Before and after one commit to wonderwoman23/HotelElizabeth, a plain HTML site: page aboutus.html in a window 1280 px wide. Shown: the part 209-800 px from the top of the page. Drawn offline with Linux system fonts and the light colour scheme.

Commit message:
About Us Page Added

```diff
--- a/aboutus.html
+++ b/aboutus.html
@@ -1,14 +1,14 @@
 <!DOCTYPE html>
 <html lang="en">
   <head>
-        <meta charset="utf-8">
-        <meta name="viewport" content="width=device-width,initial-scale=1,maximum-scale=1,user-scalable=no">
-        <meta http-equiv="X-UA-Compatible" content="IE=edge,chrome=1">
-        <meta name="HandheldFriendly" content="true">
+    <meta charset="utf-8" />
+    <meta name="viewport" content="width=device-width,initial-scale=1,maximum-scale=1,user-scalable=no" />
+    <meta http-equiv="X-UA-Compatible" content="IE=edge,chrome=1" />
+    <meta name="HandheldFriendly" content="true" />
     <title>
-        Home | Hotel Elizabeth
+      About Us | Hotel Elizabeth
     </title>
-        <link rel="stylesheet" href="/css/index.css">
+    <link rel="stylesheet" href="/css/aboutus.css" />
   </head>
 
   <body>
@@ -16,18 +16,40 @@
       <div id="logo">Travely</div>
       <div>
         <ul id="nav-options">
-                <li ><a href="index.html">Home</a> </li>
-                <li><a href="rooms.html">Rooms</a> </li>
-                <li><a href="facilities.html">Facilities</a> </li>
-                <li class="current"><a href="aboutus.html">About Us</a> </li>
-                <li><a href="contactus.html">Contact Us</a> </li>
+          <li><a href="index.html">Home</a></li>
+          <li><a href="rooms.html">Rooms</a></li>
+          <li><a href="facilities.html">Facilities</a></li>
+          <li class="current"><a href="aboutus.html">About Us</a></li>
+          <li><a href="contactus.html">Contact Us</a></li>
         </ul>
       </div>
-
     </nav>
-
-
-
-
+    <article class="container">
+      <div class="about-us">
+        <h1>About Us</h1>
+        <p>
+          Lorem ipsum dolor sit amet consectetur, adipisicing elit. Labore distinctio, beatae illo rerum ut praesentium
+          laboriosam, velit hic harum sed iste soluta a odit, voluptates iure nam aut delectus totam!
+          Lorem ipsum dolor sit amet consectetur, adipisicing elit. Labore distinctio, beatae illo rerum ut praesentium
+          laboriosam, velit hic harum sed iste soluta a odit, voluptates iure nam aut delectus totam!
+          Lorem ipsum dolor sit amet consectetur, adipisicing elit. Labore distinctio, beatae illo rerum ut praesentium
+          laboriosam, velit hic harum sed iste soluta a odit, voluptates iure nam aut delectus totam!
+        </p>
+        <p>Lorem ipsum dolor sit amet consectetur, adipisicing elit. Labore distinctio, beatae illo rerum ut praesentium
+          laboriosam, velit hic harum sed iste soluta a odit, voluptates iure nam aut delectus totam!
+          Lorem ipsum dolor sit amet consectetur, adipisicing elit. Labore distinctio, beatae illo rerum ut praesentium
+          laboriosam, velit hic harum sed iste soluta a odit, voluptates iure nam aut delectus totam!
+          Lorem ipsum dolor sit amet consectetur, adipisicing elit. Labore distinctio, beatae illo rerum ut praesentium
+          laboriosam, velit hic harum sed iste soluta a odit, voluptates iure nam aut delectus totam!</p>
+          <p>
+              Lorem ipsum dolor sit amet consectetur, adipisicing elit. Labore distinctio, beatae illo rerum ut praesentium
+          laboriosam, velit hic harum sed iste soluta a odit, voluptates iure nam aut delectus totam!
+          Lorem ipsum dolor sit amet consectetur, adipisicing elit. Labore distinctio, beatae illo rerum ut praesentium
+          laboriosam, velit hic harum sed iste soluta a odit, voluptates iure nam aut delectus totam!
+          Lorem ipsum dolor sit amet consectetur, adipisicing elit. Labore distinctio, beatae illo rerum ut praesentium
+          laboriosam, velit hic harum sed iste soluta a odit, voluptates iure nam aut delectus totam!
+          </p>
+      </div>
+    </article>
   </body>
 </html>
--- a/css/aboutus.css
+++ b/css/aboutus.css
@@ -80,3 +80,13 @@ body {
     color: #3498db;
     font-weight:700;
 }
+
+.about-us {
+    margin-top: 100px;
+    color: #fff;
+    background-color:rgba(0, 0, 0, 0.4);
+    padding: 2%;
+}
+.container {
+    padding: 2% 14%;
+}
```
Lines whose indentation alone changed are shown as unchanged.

WORK TO COMPLETE -
Down to the last line, restate the records exactly.

TASK RESPONSE -
Before and after one commit to wonderwoman23/HotelElizabeth, a plain HTML site: page aboutus.html in a window 1280 px wide. Shown: the part 209-800 px from the top of the page. Drawn offline with Linux system fonts and the light colour scheme.

Commit message:
About Us Page Added

```diff
--- a/aboutus.html
+++ b/aboutus.html
@@ -1,14 +1,14 @@
 <!DOCTYPE html>
 <html lang="en">
   <head>
-        <meta charset="utf-8">
-        <meta name="viewport" content="width=device-width,initial-scale=1,maximum-scale=1,user-scalable=no">
-        <meta http-equiv="X-UA-Compatible" content="IE=edge,chrome=1">
-        <meta name="HandheldFriendly" content="true">
+    <meta charset="utf-8" />
+    <meta name="viewport" content="width=device-width,initial-scale=1,maximum-scale=1,user-scalable=no" />
+    <meta http-equiv="X-UA-Compatible" content="IE=edge,chrome=1" />
+    <meta name="HandheldFriendly" content="true" />
     <title>
-        Home | Hotel Elizabeth
+      About Us | Hotel Elizabeth
     </title>
-        <link rel="stylesheet" href="/css/index.css">
+    <link rel="stylesheet" href="/css/aboutus.css" />
   </head>
 
   <body>
@@ -16,18 +16,40 @@
       <div id="logo">Travely</div>
       <div>
         <ul id="nav-options">
-                <li ><a href="index.html">Home</a> </li>
-                <li><a href="rooms.html">Rooms</a> </li>
-                <li><a href="facilities.html">Facilities</a> </li>
-                <li class="current"><a href="aboutus.html">About Us</a> </li>
-                <li><a href="contactus.html">Contact Us</a> </li>
+          <li><a href="index.html">Home</a></li>
+          <li><a href="rooms.html">Rooms</a></li>
+          <li><a href="facilities.html">Facilities</a></li>
+          <li class="current"><a href="aboutus.html">About Us</a></li>
+          <li><a href="contactus.html">Contact Us</a></li>
         </ul>
       </div>
-
     </nav>
-
-
-
-
+    <article class="container">
+      <div class="about-us">
+        <h1>About Us</h1>
+        <p>
+          Lorem ipsum dolor sit amet consectetur, adipisicing elit. Labore distinctio, beatae illo rerum ut praesentium
+          laboriosam, velit hic harum sed iste soluta a odit, voluptates iure nam aut delectus totam!
+          Lorem ipsum dolor sit amet consectetur, adipisicing elit. Labore distinctio, beatae illo rerum ut praesentium
+          laboriosam, velit hic harum sed iste soluta a odit, voluptates iure nam aut delectus totam!
+          Lorem ipsum dolor sit amet consectetur, adipisicing elit. Labore distinctio, beatae illo rerum ut praesentium
+          laboriosam, velit hic harum sed iste soluta a odit, voluptates iure nam aut delectus totam!
+        </p>
+        <p>Lorem ipsum dolor sit amet consectetur, adipisicing elit. Labore distinctio, beatae illo rerum ut praesentium
+          laboriosam, velit hic harum sed iste soluta a odit, voluptates iure nam aut delectus totam!
+          Lorem ipsum dolor sit amet consectetur, adipisicing elit. Labore distinctio, beatae illo rerum ut praesentium
+          laboriosam, velit hic harum sed iste soluta a odit, voluptates iure nam aut delectus totam!
+          Lorem ipsum dolor sit amet consectetur, adipisicing elit. Labore distinctio, beatae illo rerum ut praesentium
+          laboriosam, velit hic harum sed iste soluta a odit, voluptates iure nam aut delectus totam!</p>
+          <p>
+              Lorem ipsum dolor sit amet consectetur, adipisicing elit. Labore distinctio, beatae illo rerum ut praesentium
+          laboriosam, velit hic harum sed iste soluta a odit, voluptates iure nam aut delectus totam!
+          Lorem ipsum dolor sit amet consectetur, adipisicing elit. Labore distinctio, beatae illo rerum ut praesentium
+          laboriosam, velit hic harum sed iste soluta a odit, voluptates iure nam aut delectus totam!
+          Lorem ipsum dolor sit amet consectetur, adipisicing elit. Labore distinctio, beatae illo rerum ut praesentium
+          laboriosam, velit hic harum sed iste soluta a odit, voluptates iure nam aut delectus totam!
+          </p>
+      </div>
+    </article>
   </body>
 </html>
--- a/css/aboutus.css
+++ b/css/aboutus.css
@@ -80,3 +80,13 @@ body {
     color: #3498db;
     font-weight:700;
 }
+
+.about-us {
+    margin-top: 100px;
+    color: #fff;
+    background-color:rgba(0, 0, 0, 0.4);
+    padding: 2%;
+}
+.container {
+    padding: 2% 14%;
+}
```
Lines whose indentation alone changed are shown as unchanged.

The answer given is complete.